A play on words that are identical or similar but have diverse meanings.
A writers use of hints or clues to indicate events that will occur later in the story. The use of this technique both creates suspense and prepares the reader for what is to come.
A speech delivered by a character when he is alone on stage
The mood pervading a literary work which sets up the reader's expectations as to the course of events whether happy or disastrous.
All emotions or feelings associated with a word.
A diversion of a poem based on thought or form
It occurs when the audience sees the character's mistakes or misunderstandings but the character is unable to see them.
The similarity of sound existing between two words.
Similar sounds which occur at the end of two or more lines in a verse.
Lines with no rhyme or regular meter
Addressing someone (dead) or something (an idea), not present, as though present.
A narrative poem which tells a story, frequently in four-line stanzas.
"Flaw" or "error." The great man falls through—though not entirely because of —some weakness of character, some moral blindness, or error. We should note that the gods are also in some sense responsible for the hero's fall.
Tragedies were originally written and performed for this festival which celebrated the coming of spring.
Verses that correspond with the chorus' movement as it moves first in one direction, and then in the other.
A statement, often metaphorical, that seems to be self-contradictory but has a valid meaning.
An exaggeration for the sake of emphasis which is not to be taken literally
The introduction of comic characters, speeches or scenes into a serious or tragic work to reduce tension.
The downfall of a noble hero or heroine, usually through some combination of hubris, fate and the will of gods.
Words or phrases which create a certain picture in the reader's mind.
Two lines of verse that rhyme.
Occurs when what is said contradicts what is meant or thought.
It is a pattern in end rhyme; the first sound is represented with an "a," the second sound with a "b," etc.
The author's attitude towards his audience and characters: happy, sad, peaceful...
The pattern of stressed (accented) and unstressed (unaccented) syllables established in a line of poetry.
Saying less than one means or saying what one means with less force than the occasion warrants.
Fourteen lines, iambic pentameter octave and sestet, often a question is asked in the octave and answer in the sestet.
Overbearing pride or presumption; arrogance; esp. presumption towards the gods.
It is a purging of emotion that occurs at the end of a tragedy as the audience feels pity and fear for the tragic hero; it is supposed to inspire the audience members to lead better lives.
A type of paradox in which two linked words contradict each other.
A form of literature consisting of plays.
A serious play that focuses on the main character's relationship to society rather than on some tragic flaw in his personality.
A stage device in which the character expresses his thoughts or intentions in a short speech which, by convention, is inaudible to the other characters on the stage.
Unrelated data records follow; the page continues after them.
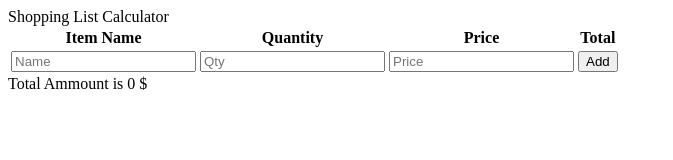
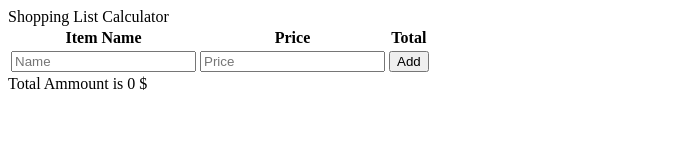
Before and after one commit to acciojob/shopping-cart-ganeshardlkar, a website: page index.html in a window 1280 px wide. Shown: the whole page, without its empty margins (0-673 px from the left). Drawn offline with Linux system fonts and the light colour scheme.

Commit message:
Update index.html

```diff
--- a/index.html
+++ b/index.html
@@ -5,8 +5,8 @@
 	<meta charset="UTF-8">
 	<meta name="viewport" content="width=device-width, initial-scale=1.0">
 	<title>Shoping List</title>
-	<link rel="stylesheet" href="./css/list.css">
-<script src="./js/list.js"></script>
+	<!-- <link rel="stylesheet" href="./css/list.css"> -->
+<script src="script.js"></script>
 </head>
 
 <body>
@@ -15,25 +15,29 @@
 	</header>
 	<main onload="render()">
 		<table id="table1">
-			<caption></caption>
+            <thead>
 			    <tr>
 			    	<th>Item Name</th>
-				<th>Quantity</th>
+			    	<!-- <th>Quantity</th> -->
 			    	<th>Price</th>
 			    	<th>Total</th>
 			    </tr>
+            </thead>
+            <tbody id="add-rows">
                 <tr>
                     <form id="myinputs">
                         <td><input type="text" id="item-name-input" placeholder="Name"></td>
-          <td><input type="text" id="item-qty-input" placeholder="Qty"></td>
-          <td><input type="text" id="item-price-input" placeholder="Price"></td>
+                        <!-- <td><input type="text" id="item-qty-input" placeholder="Qty"></td> -->
+                        <td><input type="number" id="item-price-input" placeholder="Price"></td>
                     </form>
-        <td><button id="add" onclick="addData();">Add</button></td>
+                    <td>
+                        <button id="add" onclick="addData()">Add</button>
+                    </td>
                 </tr>
+            </tbody>
         </table>
-    <div id="total">Total Ammount is 0 $</div>
+        <div id="total">Total Ammount is <span id="price-change">0</span> $</div>
     </main>
-	<footer></footer>
 </body>
 
 </html>
```
Lines whose indentation alone changed are shown as unchanged.
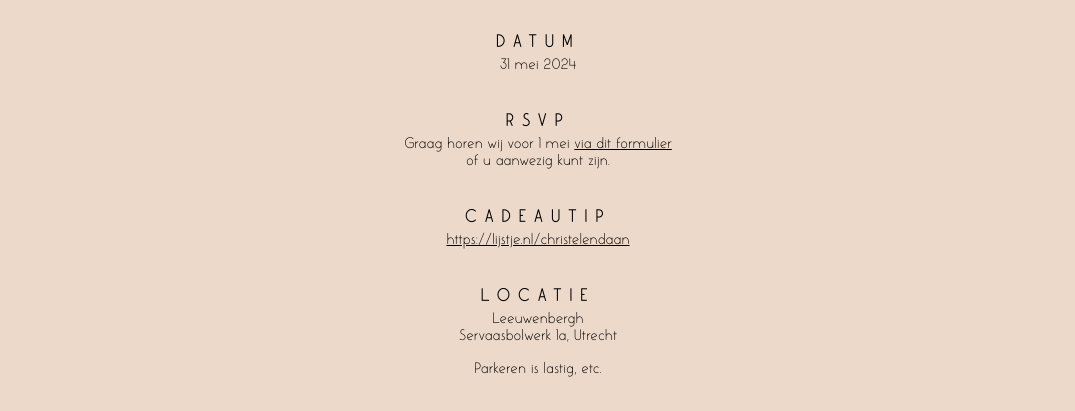
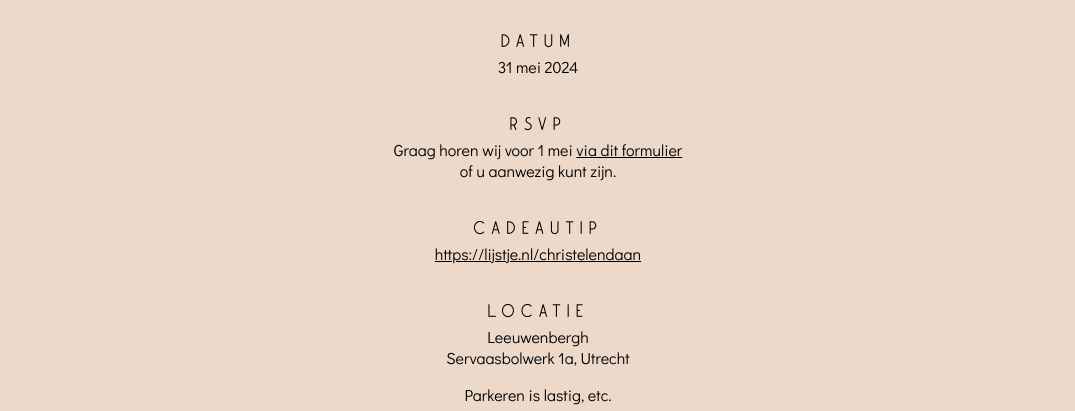
Before and after one commit to Daanvm/christelendaan.nl, a plain HTML site: page app/public/index.html in a window 1280 px wide. Shown: the part 377-788 px from the top of the page, without its empty margins (102-1177 px from the left). Drawn offline with Linux system fonts and the light colour scheme.

Commit message:
Fix font

```diff
--- a/app/public/style.css
+++ b/app/public/style.css
@@ -92,7 +92,7 @@ h3 {
     font-style: normal;
     font-size: 1.17em;
 
-    letter-spacing: 0.4em;
+    letter-spacing: 0.3em;
     text-transform: uppercase;
 
     margin-top: 2em;
@@ -100,7 +100,7 @@ h3 {
 }
 
 p {
-    font-family: 'Colombia', sans-serif;
+    font-family: 'Didact Gothic', sans-serif;
     font-weight: normal;
     font-style: normal;
     font-size: 1em;
```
A character who experiences an inner struggle because of some character flaw. The struggle ends in the hero's defeat.
Introduces the actions of the play.
The repetition of the initial letter or sound in two or ore words in a line of verse.
Occurs when the outcome of a work is unexpected, or events turn out to be the opposite from what one had expected.
A direct comparison between two usually unrelated things using "like" or "as".
Similar sounds which occur between two or more words in the same line of verse (usually at the middle and end of the line).
Figure of Speech
An expression in which the words are used in a nonliteral sense to present a figure, picture or image.
The use of a word to represent or imitate natural sounds.
Fourteen lines, iambic pentameter three quatrains, one couplet. Usually a question or theme is posed in the quatrains and answered or resolved in the couplet.
The recognition, a change from ignorance to awareness of a bond of love or hate. Recognition scenes in tragedy are of some horrible event or secret. A plot with tragic reversals and recognitions best arouses pity and fear.
This group, which sings the odes in the Greek plays, serves as a narrator to comment on the action from the perspective of the common man. Originally the chorus consisted of 12 men; Sophocles expanded it to 15, including the choragos.
An implied comparison between two usually unrelated things which suggests one things is the other; a linking verb is often used to connect the ideas.
A major division of the action of a play.
The feeling a piece of literature evokes in the reader: happy, sad....
A literal or dictionary meaning of a word.
The repetition of one or more phrases or lines in a poem, usually at the end of a stanza.
The similarity or repetition of a vowel sound in two or more words in a line of verse.
Within acts, another division frequently occurs when there is a change of time or setting.
The giving of human characteristics to inanimate objects, ideas or animals.
Unrhymed poetry written in iambic pentameter (a line consisting of five iambic feet).
A reference to some person, place or event that has literary, historical or geographical significance.
A word or image that signifies something other than what is literally represented; it has both a literal and figurative meaning.
It is a three line Japanese poem, usually about nature. THe first line has five syllables, the second has seven syllables and there third line has 5 syllables.
Reversal of fortune
Leader of a choir or organizer of musical festivals.